As I look back through the years, my memory is clear and vivid. Other bits and pieces were recounted by my sisters and brothers to me. She entered our family before I was born.
My eldest brother, Tony, was going to bring home his prospective bride. Momma and Poppa were anxious for him to take a bride and settle down. He prepared my mother with a description of Margie so she would know what to expect. He told Momma she was not exactly a beauty, since of her eyes were crossed, and some of her teeth were missing. My mother exclaimed, “as long as she is a good girl, that is all that is important.”
It was a Sunday, and all the preparations were underway. She was coming to dinner today. Everyone was to be home to greet her and make her feel comfortable. The best linens were put out, the menu carefully planned and all was ready for the important guest.
There was an old song popular at that time, which could have been their song. A refrain was “I met my million dollar baby at the five and 10 cent store.” Margie and Tony met at Woolworths Department Store. She worked the counter, and Tony ate lunch there.
It was after mass this Sunday and the children played outdoors, men strolled up and down the street, chattered with neighbors, while the women were home preparing the Sunday meal as usual, the scrumptious dinner to be had early in the afternoon. The lazy, quiet day was interrupted by an unusual sound. A motor could be heard even before it entered our street. Could it be? Yes, it was a shiny maroon car. It was a DeSoto, a new DeSoto. This was the early 1930s, and not many people had cars. She did, and she drove up to the curb in front of our house. As she stepped out of the car, it seemed like she was Cinderella stepping out of a storybook. The description surely did not fit the one Tony gave to Momma.
She was beautiful with dark, shiny, black hair with the bluest of eyes. Her skin seemed translucent and creamy white. When she smiled, her face lit up, and instantly she captured your heart. That was Margie. Needless to say, she was as wonderful as she looked and would be part of our family before too long. My brother was enthralled with her, but he was also enthralled with softball. He proposed to her and made it clear they would have to marry when he did not have a ballgame. She would have married him anytime even if he said it would have to be between innings.

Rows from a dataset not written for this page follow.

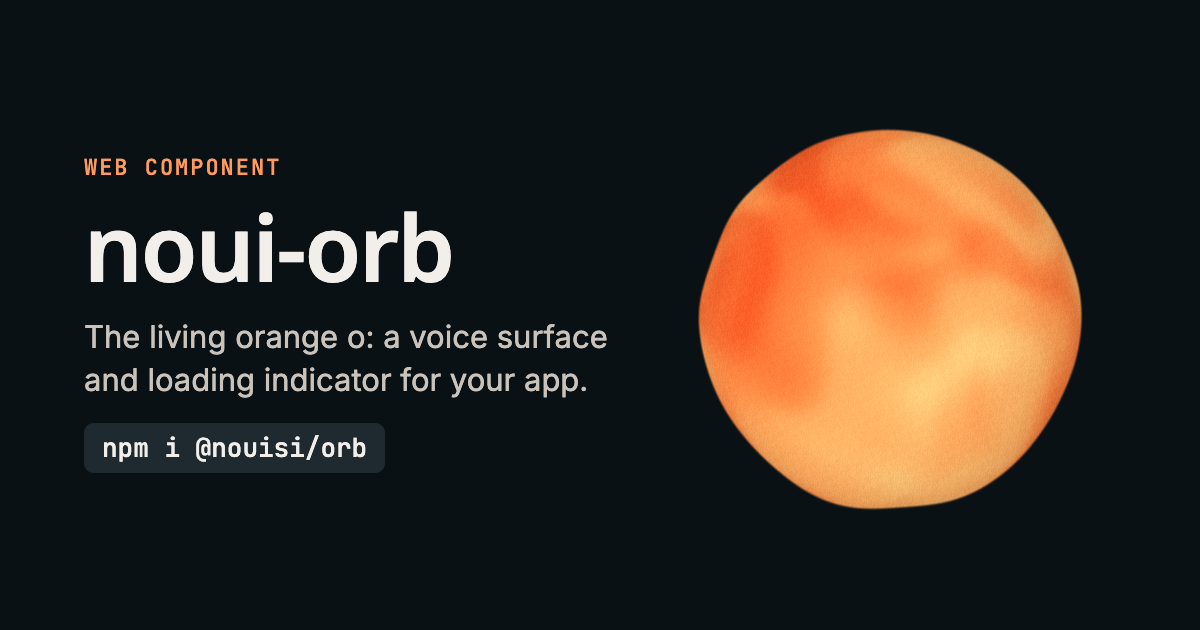
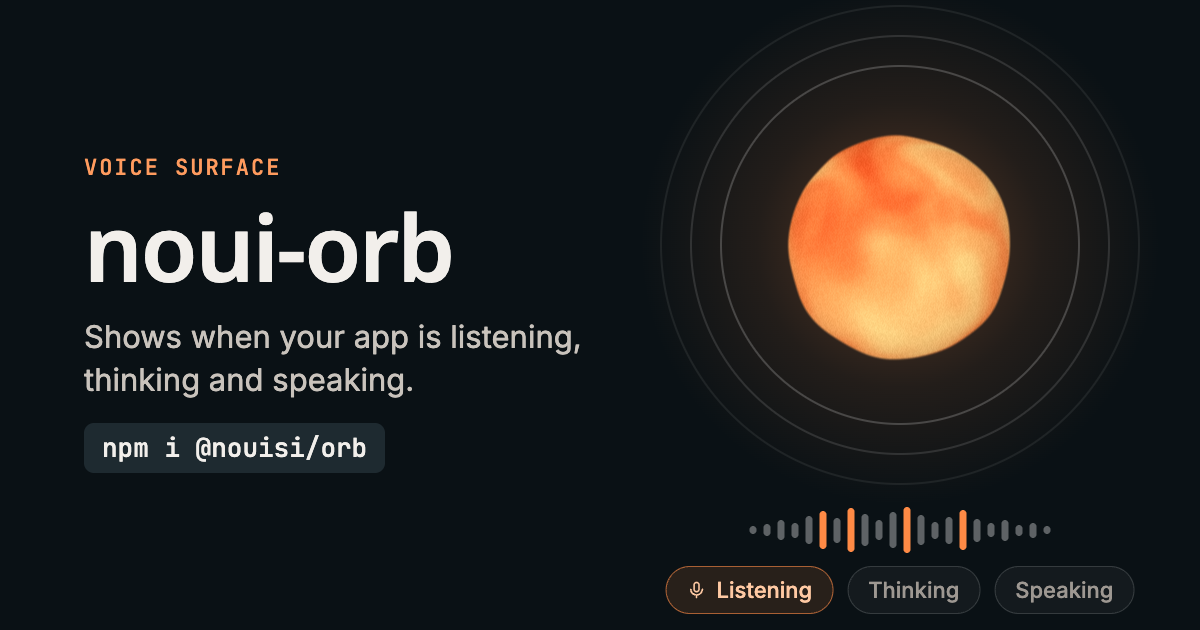
Share image: speech-focused (orb, sound rings, voice level and the three states, centred on one axis); generator supports two layouts

diff --git a/docs/OPERATIONS.md b/docs/OPERATIONS.md
@@ -318,7 +318,7 @@ GitHub `upadhyayprakash/noui-orb`, public, MIT licence (the noui name and mark a
 | `demo/` | The public demo page (`index.html`, `main.ts`, `snippets.ts`, `style.css`) and `demo/harness/`, a bare page the tests drive |
 | `pages/` | Cloudflare Pages files for the demo (`_headers`, `_redirects`, `404.html`) |
 | `demo/public/og.png` | The 1200 x 630 share image for link previews |
-| `scripts/` | `size.mjs` (size budget), `copy-pages-files.mjs` (post-build checks and copy), `record-gif.mjs` (regenerates `docs/media/orb.gif`), `make-og-image.mjs` (regenerates `demo/public/og.png`) |
+| `scripts/` | `size.mjs` (size budget), `copy-pages-files.mjs` (post-build checks and copy), `record-gif.mjs` (regenerates `docs/media/orb.gif`), `make-og-image.mjs` (regenerates `demo/public/og.png`; use `STYLE=voice`) |
 | `vite.config.ts` | Library build (outputs `dist/`) |
 | `vite.demo.config.ts` | Demo build (`base: "/lab/orb/"`, outputs `demo-dist/lab/orb/`) |
 | `wrangler.jsonc` | Cloudflare Pages settings for the demo |
@@ -512,7 +512,7 @@ Incidents marked **seen** actually happened in this project.
 
 **Add a header or a redirect.** Site: edit `public/_headers` or `public/_redirects`. Demo: `pages/_headers` or `pages/_redirects` in noui-orb. Push, then verify with `curl -sI <url>`. Headers do not apply to responses produced by Functions.
 
-**Change how a link looks when shared (LinkedIn, WhatsApp, X).** The tags are in the `<head>` of the page: `demo/index.html` for the demo, `index.html` in the site repo. The demo's image is `demo/public/og.png`; regenerate it with `npm run dev` in one terminal and `node scripts/make-og-image.mjs` in another. `npm run build:demo` fails if the tags or the image are missing. Platforms **cache** previews, so after a change refresh them: LinkedIn Post Inspector (`linkedin.com/post-inspector`, enter the URL), Facebook's Sharing Debugger (also refreshes WhatsApp in practice), and for X just post again. A page with no Open Graph tags still gets a basic card from its title and description, but no image.
+**Change how a link looks when shared (LinkedIn, WhatsApp, X).** The tags are in the `<head>` of the page: `demo/index.html` for the demo, `index.html` in the site repo. The demo's image is `demo/public/og.png`; regenerate it with `npm run dev` in one terminal and `STYLE=voice node scripts/make-og-image.mjs` in another (it prints the horizontal centres of the orb, level strip and chips and fails if they differ by more than 1 px; `STYLE=voice-left` is an alternative layout). `npm run build:demo` fails if the tags or the image are missing. Platforms **cache** previews, so after a change refresh them: LinkedIn Post Inspector (`linkedin.com/post-inspector`, enter the URL), Facebook's Sharing Debugger (also refreshes WhatsApp in practice), and for X just post again. A page with no Open Graph tags still gets a basic card from its title and description, but no image.
 
 **Release a new orb version.** See [9](#9-releasing-the-npm-package).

I was born during their courtship. They were my godparents at baptism. I was 4 years old when they married. I was the youngest of eight children, and I was thrilled to be going to a wedding. A special dress was designed for me by Madame Josephine, and this was a great day for me.
Margie was the first daughter-in-law in the family. Momma and Poppa adored her. When Momma was so ill, it was Margie she called for. Margie came to soothe her and patiently attended her needs. When we gathered for holidays and other happy occasions, our family would always sing. She was always honored by the family singing the old song, “Oh Margie, Oh Margie how you can love. Oh Margie, Oh Margie heavens above, you make my poor heart jump with joy, etc. etc.” She would also save a dance for Poppa when they would do the mazurka together.

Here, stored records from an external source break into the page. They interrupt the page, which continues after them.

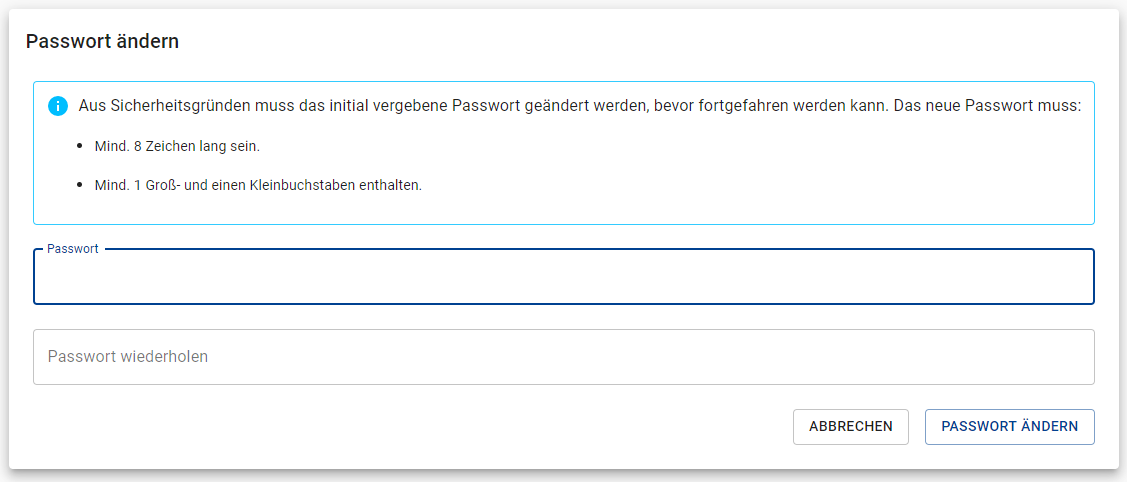
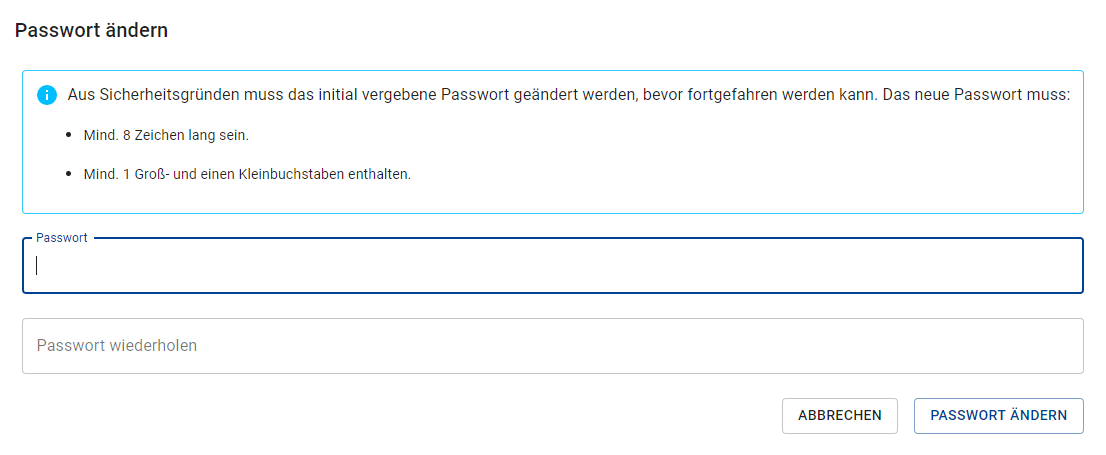
Add border around images.
This also updates the image of the change pw form.

Changed region(s): [[0.0, 0.0308, 1.0, 1.0], [0.0615, 0.3692, 0.3689, 0.4], [0.0615, 0.2769, 0.2459, 0.3385]]

diff --git a/docs/src/css/custom.css b/docs/src/css/custom.css
@@ -17,6 +17,11 @@
   --ifm-code-font-size: 95%;
 }
 
+img {
+  border-radius: var(--ifm-alert-border-radius);
+  border: var(--ifm-alert-border-width) solid var(--ifm-toc-border-color);
+}
+
 .docusaurus-highlight-code-line {
   background-color: rgb(72, 77, 91);
   display: block;
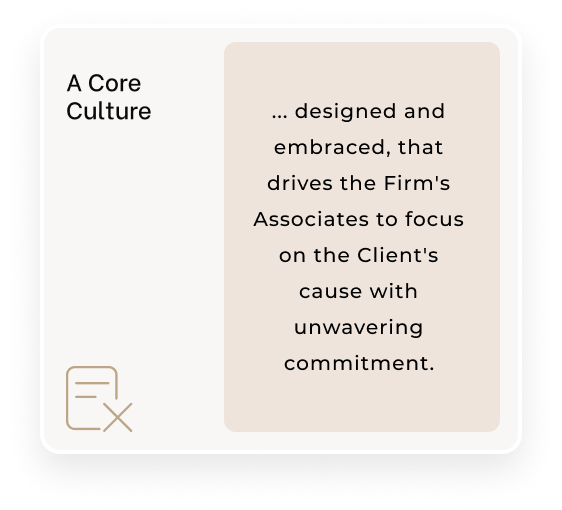
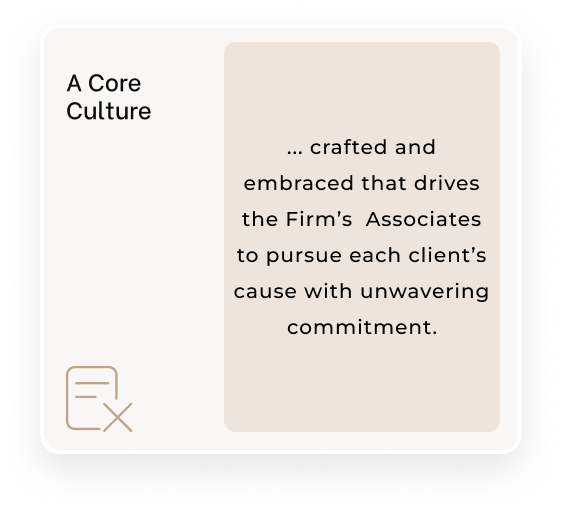
Update client-cause section order: reorder cards to Culture, Expertise, Services

diff --git a/src/components/home/founder.jsx b/src/components/home/founder.jsx
@@ -50,28 +50,28 @@ export default function Founder() {
 
                         <div className="founder-bio-container">
                             <p className="founder-bio">
-                                Amar Correa, heads ACA Juris. A professional journey extending over 25 years, which began with engagements
+                                Amar Correa, heads ACA Juris.A professional journey extending over 25 years, which began with engagements
                                 in criminal litigations at the grass roots level, before the Courts of Magistrates.
                                 His practice gradually progressed to representing, defending and prosecuting
                                 clients in serious Sessions Cases and matters pertaining to Special Laws. Over
                                 time, there has been a consistent focus on practising primarily before the High
-                                Court of Karnataka, while also maintaining representation in cases before the
+                                Court and thet of Karnataka, while also maintaining representation in cases before the
                                 Sessions Courts and the Magistrate Courts.
                             </p>
                             <p className="founder-bio">
                                 In addition to his extensive experience in conducting sessions trials, Amar
                                 Correa has represented and defended clients in difficult and complex trials
                                 before CBI Courts in cases involving financial frauds of high magnitude, cyber
-                                crimes, extradition proceedings, cases under Organised Crime Acts, miningrelated offences, offences under the Narcotics Drugs and Psychotropic
+                                crimes, extradition proceedings, cases under Organised Crime Acts, miningrelated
+                                offences, offences under the Narcotics Drugs and Psychotropic
                                 Substances Act, prosecutions under the Company’s Law investigated by the
                                 SFIO and general offences under the Indian Penal Code.
                             </p>
                             <p className="founder-bio">
                                 Amar Correa has routinely handled Matrimonial matters like Divorce, Child
-                                Amar Correa has routinely handled Matrimonial matters like Divorce, Child
                                 Custody and Maintenance. He has represented before High Court as well as
                                 Family courts in matters involving Foreign Court orders on Divorce and Child
-                                Custody, including filing of Habeas Corpus Petitions before High Court.      </p>
+                                Custody, including filing of Habeas Corpus Petitions before High Court.     </p>
                             <p className="founder-bio">
                                 The practice before the Karnataka High Court has mostly involved habeas
                                 corpus petitions, criminal appeals, criminal revision petitions, petitions for bails,
@@ -88,7 +88,7 @@ export default function Founder() {
                             <p className="founder-bio">
                                 He has represented the State of Karnataka as Special Public Prosecutor in
                                 select cases, and has likewise been appointed Amicus Curiae before both the
-                                Sessions Courts and the High Court.     </p>
+                                Sessions Courts and the High Court.    </p>
                         </div>
                     </div>
 

diff --git a/src/components/home/about.jsx b/src/components/home/about.jsx
@@ -17,16 +17,16 @@ export default function About() {
                 <span style={{ fontFamily: "'Be Vietnam', sans-serif", fontWeight: 593}}>ACA</span>
                 <span style={{ fontWeight: 400 }}>Juris</span>
                 <span style={{ fontWeight: 250 }}>,</span>
-              </span> is a Bangalore - based multidisciplinary law Firm with 
-a core focus on criminal law. Established in 2002, the Firm brings over 25 years of dedicated 
-experience in advising and representing individual and corporate clients across all stages of 
-criminal litigation - from Magistrate and Sessions Courts to the High Court. <span style={{ color: '#4B4F58' }}><span style={{ fontFamily: "'Be Vietnam', sans-serif", fontWeight: 593 }}>ACA</span><span style={{ fontWeight: 400 }}>Juris</span></span> offers strategic legal counsel and courtroom representation grounded in practical 
-insight. The Firm engages with a wide range of matters, including offences under the Indian 
-Penal Code, prosecutions under the Companies Act, infringement of copyright and trademark 
-laws, workplace sexual harassment, cheque dishonour under the Negotiable Instruments Act, 
-defamation-related litigation and criminal prosecution, extradition proceedings, legal issues 
-concerning foreign nationals, cybercrime and digital offences, investigations and prosecutions by 
-the Enforcement Directorate, and cases under the Narcotic Drugs and Psychotropic Substances 
+              </span> is a Bangalore-based multidisciplinary law firm with
+a core focus on criminal law. Established in 2002, the firm brings over 25 years of dedicated
+experience in advising and representing individual and corporate clients across all stages of
+criminal litigation—from Magistrate and Sessions Courts to the High Court. <span style={{ color: '#4B4F58' }}><span style={{ fontFamily: "'Be Vietnam', sans-serif", fontWeight: 593 }}>ACA</span><span style={{ fontWeight: 400 }}>Juris</span></span> offers strategic legal counsel and courtroom representation grounded in practical
+insight. The Firm engages with a wide range of matters, including offences under the Indian
+Penal Code, prosecutions under the Companies Act, infringement of copyright and trademark
+laws, workplace sexual harassment, cheque dishonour under the Negotiable Instruments Act,
+defamation-related litigation and criminal prosecution, extradition proceedings, legal issues
+concerning foreign nationals, cybercrime and digital offences, investigations and prosecutions by
+the Enforcement Directorate, and cases under the Narcotic Drugs and Psychotropic Substances
 Act.
               {isExpanded && (
                 <>

diff --git a/src/components/home/client-cause.jsx b/src/components/home/client-cause.jsx
@@ -13,18 +13,19 @@ export default function Culture() {
       title: <>A Core<br />Culture</>,
       icon: "/icons/culture.svg",
       desc:
-        "… crafted and embraced- that drives the Firm’s Associates to focus on the Client’s cause with unwavering commitment.",
+        "… crafted and embraced- that drives the Firm’s Associates to pursue each client's cause with unwavering commitment.",
+    },
+    {
+      title: <>Our Core<br />Expertise</>,
+      icon: "/icons/expertise.svg",
+      desc:
+        "… being Criminal Law, ACAJuris is noted as having familiarity with arduous criminal litigations and recognised as Criminal Law Attorneys.",
     },
     {
       title: <>Our Core<br />Services</>,
       icon: "/icons/services.svg",
       desc:
         "… cover every stage and platform of criminal litigation—from prelitigation counsel to case closure.",
-    },
-    {
-      title: <>Our Core<br />Expertise</>,
-      icon: "/icons/expertise.svg",desc:
-        "… being Criminal Law, ACAJuris is noted as having familiarity with arduous criminal litigations and recognised as Criminal Law Attorneys.",
     },
   ];
 

diff --git a/src/components/contact/contact.module.css b/src/components/contact/contact.module.css
@@ -19,7 +19,7 @@
 
 .contactPage {
   padding: 90px 0;
-  background: #F4F2EE;
+  background: #fdfbf7;
 }
 
 .container {
@@ -267,6 +267,12 @@
 /* Optional hover (clean & professional) */
 .submitBtn:hover {
   opacity: 0.9;
+}
+
+.submitBtn:active {
+  background: #000000;
+  border-color: #000000;
+  transform: scale(0.98);
 }
 
 /* ===============================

She and my brother also gave me a title at 5 years old Aug. 9, 1937. I announced to the neighborhood I had become an uncle since a baby boy was born to them. I thought if it were a girl, I would be an aunt. I was only 5, and it made sense to me.
She always treated me special. I felt like a princess spending time with her. She let me play with her beautiful blue velvet slippers with the white furry pom-poms with heels so high I felt grown up. She took me to great places to eat, the special Jewish deli where we love to nibble on the kosher pickles and the Chinese restaurant where she would always give me her fortune cookie. How I loved her.
Margie was the only one in the family to celebrate 100 years of life. She was the last of all the sisters, brothers and in-laws. She was a treasure.